CWU activists told Socialist Worker they were confident about the ballot campaign. Mark Dolan, a CWU rep in north London, told Socialist Worker the campaign had been going “really well”. “Both the turnout and the yes vote will be high,” he said.
And Paul Garraway, a rep in Oxford, said, “I can’t see anyone voting no. We’ve had local workplace reps organising gate meetings themselves. I don’t think we’ve ever had as many gate meetings in a single day. It’s been really impressive.”
Union leaders were set to announce the results to activists at a briefing in York on Tuesday of this week—the day before a Royal Mail shareholders’ meeting in the same city.
Workers sentence courts to series of pay walkouts
Outsourced security guards in the courts and tribunals service were set to strike on Friday of next week, and 2, 3 and 4 August.
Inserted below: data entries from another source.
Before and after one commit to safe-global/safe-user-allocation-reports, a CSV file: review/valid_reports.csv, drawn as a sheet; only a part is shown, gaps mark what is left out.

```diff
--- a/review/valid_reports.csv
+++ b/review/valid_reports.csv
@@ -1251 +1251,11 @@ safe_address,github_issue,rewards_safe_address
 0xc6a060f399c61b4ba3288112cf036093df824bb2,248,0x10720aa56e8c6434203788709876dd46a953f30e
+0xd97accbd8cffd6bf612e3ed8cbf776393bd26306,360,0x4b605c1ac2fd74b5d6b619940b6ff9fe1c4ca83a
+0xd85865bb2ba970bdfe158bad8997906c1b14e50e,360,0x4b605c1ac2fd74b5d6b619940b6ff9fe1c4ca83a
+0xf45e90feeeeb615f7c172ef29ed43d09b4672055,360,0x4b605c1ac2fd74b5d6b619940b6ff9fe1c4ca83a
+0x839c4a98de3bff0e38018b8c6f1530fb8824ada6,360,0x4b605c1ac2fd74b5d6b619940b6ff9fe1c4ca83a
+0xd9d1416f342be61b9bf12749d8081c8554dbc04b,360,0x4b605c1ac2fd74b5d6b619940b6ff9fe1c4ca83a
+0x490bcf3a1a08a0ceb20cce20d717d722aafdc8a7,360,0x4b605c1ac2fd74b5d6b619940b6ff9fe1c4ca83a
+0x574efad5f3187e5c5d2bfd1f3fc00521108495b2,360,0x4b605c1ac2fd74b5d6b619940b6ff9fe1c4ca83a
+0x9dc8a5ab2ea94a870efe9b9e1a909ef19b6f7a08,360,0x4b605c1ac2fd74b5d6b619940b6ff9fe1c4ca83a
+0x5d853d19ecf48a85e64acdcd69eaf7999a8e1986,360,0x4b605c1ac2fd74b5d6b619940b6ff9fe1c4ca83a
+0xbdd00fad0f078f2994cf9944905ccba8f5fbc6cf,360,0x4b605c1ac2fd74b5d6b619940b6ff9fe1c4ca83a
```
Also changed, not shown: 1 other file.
The guards, who work for outsourcer OCS, are fighting for a raft of pay demands, including the real living wage.
One worker, a member of the PCS union, said, “I look after more than one court and 12 officers but only earn 52p above minimum wage for the extra responsibility.
“Also, to have a non-guaranteed bonus in place that can be taken away at the whim of a manager and does not form part of your basic pay is insulting. The continual expectation is of a 5-star service and excellence, but in return for the minimum wage.”
Civil servants prepare for strike ballot
Civil service workers in every government department are set to begin a national strike ballot in September over pay and pensions.
The workers’ PCS union’s demands include 10 percent pay rise and a minimum wage of at least £15 an hour.
The ballot is set to begin on 26 September and run for six weeks until 7 November.
Drapers fights restructuring
NEU memebers at Drapers’ Pyrgo Priory school in Romford, east London struck for three days last week.
They are fighting a proposed restructure that would see some workers “losing £400 a month”.
The majority of those on the picket line are lower paid support staff, and such a cut would made a huge difference to their lives.
NEU district secretary for Havering, John Delaney said action would only stop if Drapers multi-academy trust withdrew the restructure and found a new way to make savings.
Workers and campaigners must continue to build solidarity and support for the strike to push the academy bosses into retreat.
Lordswood battle on
Teachers and support staff at Lordswood Girls’ School and Sixth Form Centre in Birmingham walked out for three days last week with two more dates planned.
Pickets have been lively as the workers fight against the “forced transfer of employment of our teachers and support staff members to King Edward VI Academy Trust”.
The workers are also fighting back against unacceptable management practices.
The NEU has offered to suspend all strikes only if the school agrees to stop the transfer and begin consultations with staff.
Uber workers drive home demands at HQ
Uber drivers were set to strike on Wednesday over poor pay, unfair dismissals and corruption flowing from the top of the company.
The strike, by members of the ADCU union, coincides with a rally outside Uber’s offices in Aldgate Tower in east London.
The action comes after thousands of documents were leaked revealing the levels of corruption and lobbying Uber has taken part in.
Workers are demanding Uber pay them £2.50 a mile and comply with the Supreme Court ruling that found that drivers can’t be considered self-employed.
They are also demanding that politicians stop collaborating with the company.
Join the protest, 12 noon, Wed 20 July, Uber HQ, Aldgate Tower, E1 8FAOriginal post